audio book: 16.25 hours
From the author's website:
Just as Howard Carter unveils the tomb of Tutankhamun, making the most dazzling find in the history of archaeology, Oxford-educated Egyptologist Ralph Trilipush is digging himself into trouble, having staked his professional reputation and his fiancée's fortune on a scrap of hieroglyphic pornography. Meanwhile, a relentless Australian detective sets off on the case of his career, spanning the globe in search of a murderer. And another murderer. And possibly another murderer. The confluence of these seemingly separate stories results in an explosive ending, at once inevitable and utterly unpredictable.I've had this book sitting on my shelf for months waiting to be read. On my last visit to the library I was browsing the audio books and saw the audio version and picked it up on a whim: If I didn't have time to READ the book just yet, maybe I could find time to LISTEN to it. And I'm so glad that I did!
*** My Opinions ***

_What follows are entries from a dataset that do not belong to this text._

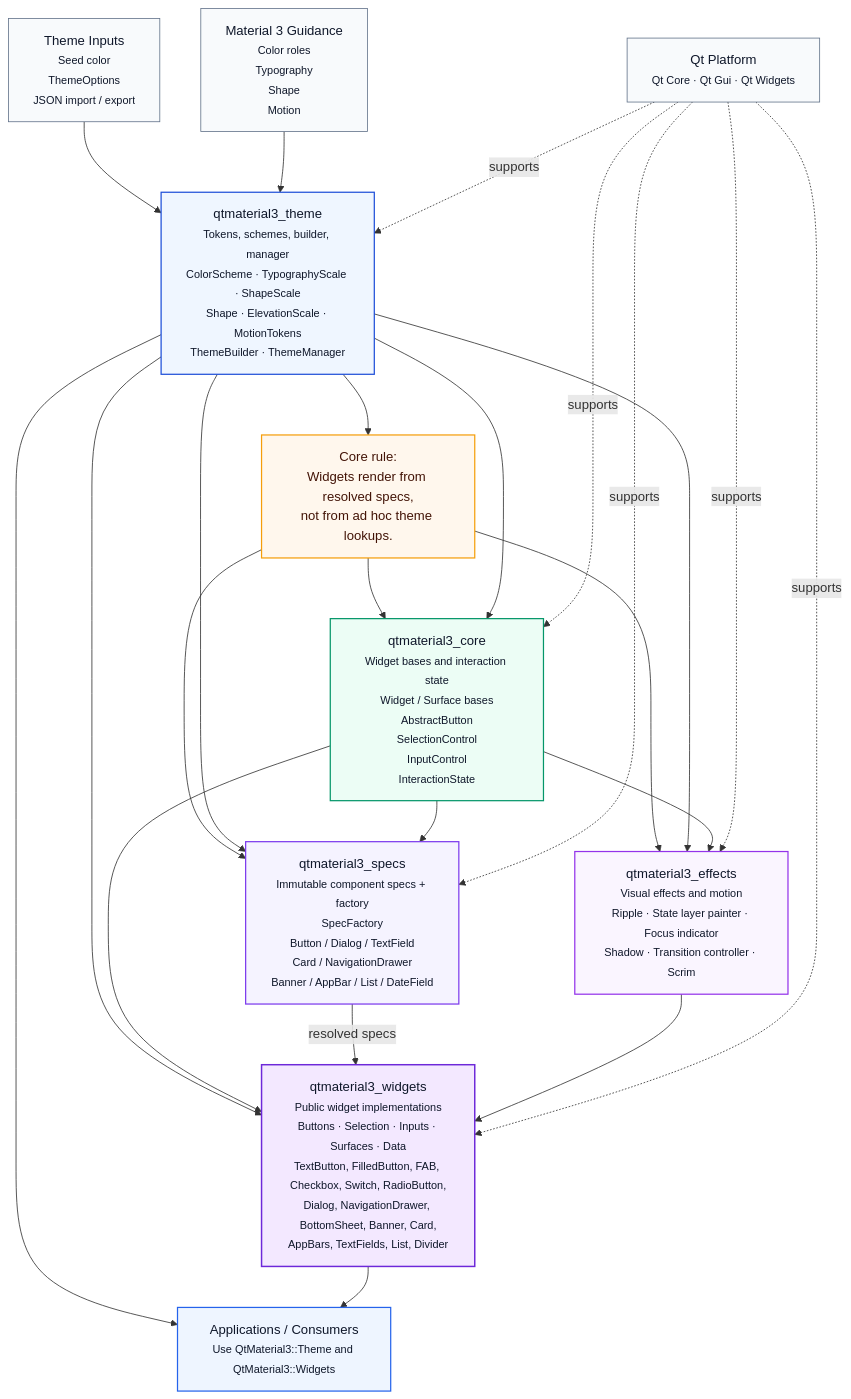
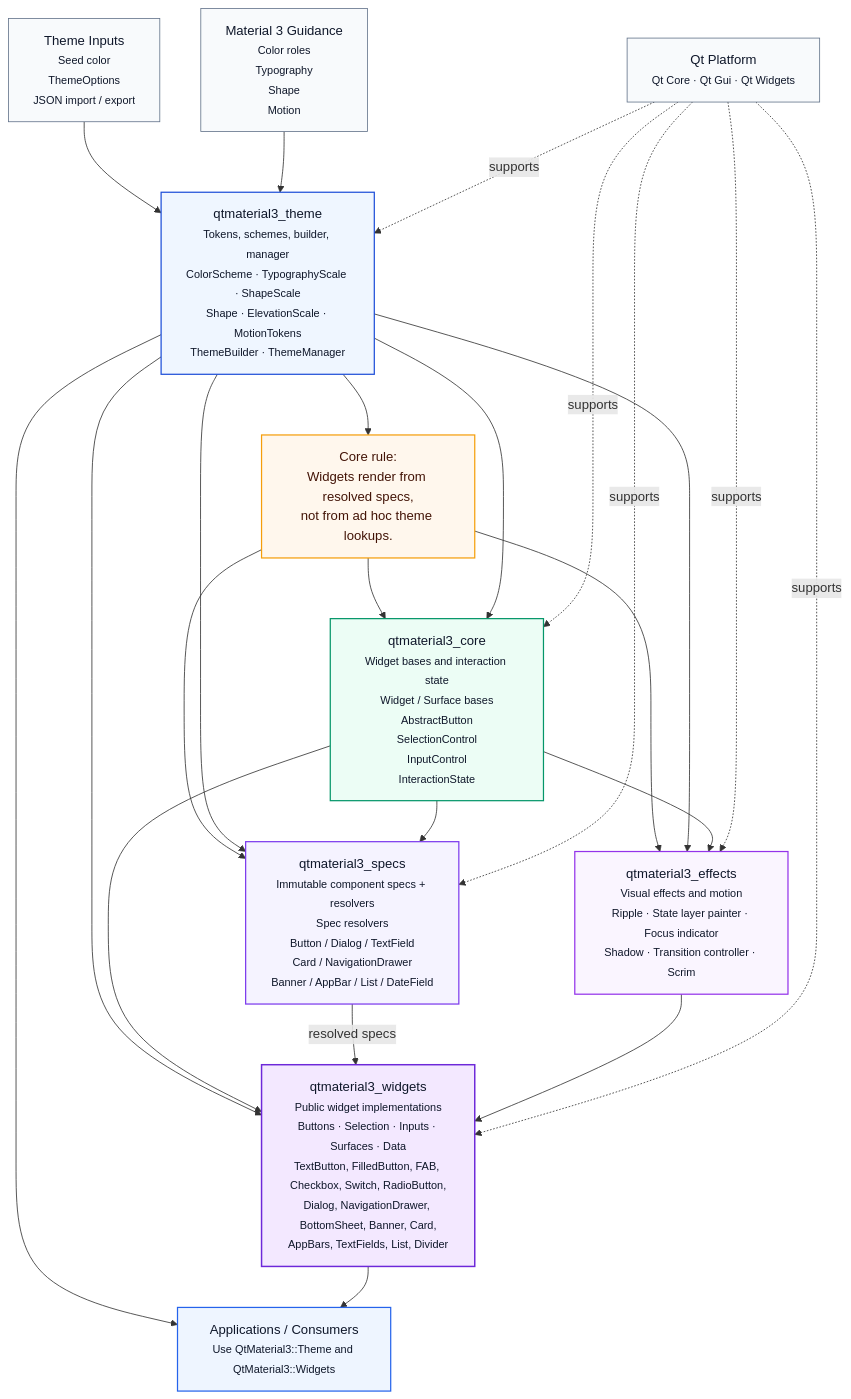
One commit to faudard/qt-material3-widget changed the first of 2 diagrams in docs/architecture/01-overview.md. Above: the diagram before and after it, drawn with Mermaid. The commit also changed other lines of this file and 31 other files, not shown here.

````diff
--- a/docs/architecture/01-overview.md
+++ b/docs/architecture/01-overview.md
@@ -11,68 +11,68 @@
 ```mermaid
 flowchart TB
     app["Applications / Consumers<br/><small>Use QtMaterial3::Theme and QtMaterial3::Widgets</small>"]
 
     inputs["Theme Inputs<br/><small>Seed color<br/>ThemeOptions<br/>JSON import / export</small>"]
     m3["Material 3 Guidance<br/><small>Color roles<br/>Typography<br/>Shape<br/>Motion</small>"]
 
     theme["qtmaterial3_theme<br/><small>Tokens, schemes, builder, manager<br/>ColorScheme · TypographyScale · ShapeScale<br/>Shape · ElevationScale · MotionTokens<br/>ThemeBuilder · ThemeManager</small>"]
 
     rule["Core rule:<br/>Widgets render from resolved specs,<br/>not from ad hoc theme lookups."]
 
     core["qtmaterial3_core<br/><small>Widget bases and interaction state<br/>Widget / Surface bases<br/>AbstractButton<br/>SelectionControl<br/>InputControl<br/>InteractionState</small>"]
 
-    specs["qtmaterial3_specs<br/><small>Immutable component specs + factory<br/>SpecFactory<br/>Button / Dialog / TextField<br/>Card / NavigationDrawer<br/>Banner / AppBar / List / DateField</small>"]
+    specs["qtmaterial3_specs<br/><small>Immutable component specs + resolvers<br/>Spec resolvers<br/>Button / Dialog / TextField<br/>Card / NavigationDrawer<br/>Banner / AppBar / List / DateField</small>"]
 
     effects["qtmaterial3_effects<br/><small>Visual effects and motion<br/>Ripple · State layer painter · Focus indicator<br/>Shadow · Transition controller · Scrim</small>"]
 
     widgets["qtmaterial3_widgets<br/><small>Public widget implementations<br/>Buttons · Selection · Inputs · Surfaces · Data<br/>TextButton, FilledButton, FAB, Checkbox, Switch, RadioButton,<br/>Dialog, NavigationDrawer, BottomSheet, Banner, Card,<br/>AppBars, TextFields, List, Divider</small>"]
 
     qt["Qt Platform<br/><small>Qt Core · Qt Gui · Qt Widgets</small>"]
 
     inputs --> theme
     m3 --> theme
 
     theme --> app
     widgets --> app
 
     theme --> rule
     rule --> core
     rule --> specs
     rule --> effects
 
     theme --> core
     theme --> specs
     theme --> effects
     theme --> widgets
 
     core --> specs
     core --> effects
     core --> widgets
 
     specs -->|"resolved specs"| widgets
     effects --> widgets
 
     qt -. supports .-> theme
     qt -. supports .-> core
     qt -. supports .-> specs
     qt -. supports .-> effects
     qt -. supports .-> widgets
 
     classDef consumer fill:#eef5ff,stroke:#2563eb,stroke-width:1.5px,color:#0f172a;
     classDef theme fill:#eff6ff,stroke:#1d4ed8,stroke-width:1.5px,color:#0f172a;
     classDef core fill:#ecfdf5,stroke:#059669,stroke-width:1.5px,color:#0f172a;
     classDef specs fill:#f5f3ff,stroke:#7c3aed,stroke-width:1.5px,color:#0f172a;
     classDef effects fill:#faf5ff,stroke:#9333ea,stroke-width:1.5px,color:#0f172a;
     classDef widgets fill:#f3e8ff,stroke:#6d28d9,stroke-width:1.8px,color:#0f172a;
     classDef support fill:#f8fafc,stroke:#64748b,stroke-width:1px,color:#0f172a;
     classDef note fill:#fff7ed,stroke:#f59e0b,stroke-width:1.5px,color:#431407;
 
     class app consumer;
     class inputs,m3,qt support;
     class theme theme;
     class core core;
     class specs specs;
     class effects effects;
     class widgets widgets;
     class rule note;
 ```
````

This book is odd. That's the best way to describe it. There were times when I thought, "What the heck am I listening to? What is going on in this story?!" and then there were times when I thought, "This book is fantastic!"
As the summary says, there are two different stories - that of the archaeologist and that of the detective - and at first these seem to be completely unrelated. One is being told in the present tense and is set in 1922 while the other is being recalled from memory about 40 or 50 years later. It wasn't until I was halfway through the CDs that the stories finally began to connect, and in ways that I totally didn't expect.
Publisher's Weekly says that the two main characters are "quite unreliable narrators, and the effect is that of a hall of mirrors. Where does fact end and imagination, illusion and wishful thinking begin? Phillips is a master manipulator, able to assume a dozen convincingly different voices at will, and his book is vastly entertaining. It's apparent that something dire is afoot, but the reader, while apprehensive, can never quite figure out what. The ending, which cannot be revealed, is shocking and cleverly contrived." I can't agree more. The two stories are so completely contradictory that I couldn't wait to get to the end to figure things out.
I should also mention that the story is epistolary in nature. Most of the action occurs in letters between various characters or in journal entries, telegraph messages, and other documents. I love books like this!
I should also mention that the book itself has tons of little illustrations in it like the one above. And each of the different formats (letters, journals, etc.) has a different font associated with it. I'll definitely be keeping my copy of the book to read at a (much) later date. I think I'll enjoy it more knowing how everything fits together and seeing the illustrations along with the text.
All that said however, I don't think I could have READ this book with as much pleasure as I had LISTENING to it. Knowledge of what happens in the plot and an understanding of the characters will go a long way toward enhancing my enjoyment when I finally do pick it up to read.
Oh, one more thing. I read in one review that the "solution" to the whole mystery was obvious from the middle of the book but I didn't think so. I was almost at the end before I figured out what was going on, and it was only at the VERY end that everything finally made sense.
*** Other Reviews? ***
I only found two other reviews of this book - if you reviewed it as well I'd love to add your info here too.*
- Puss Reboots said it was tough but worth it
- A Girl Walks Into a Bookstore gives some things away in her review
* I'll add your review - and respond to all comments - when I get back from Disney World.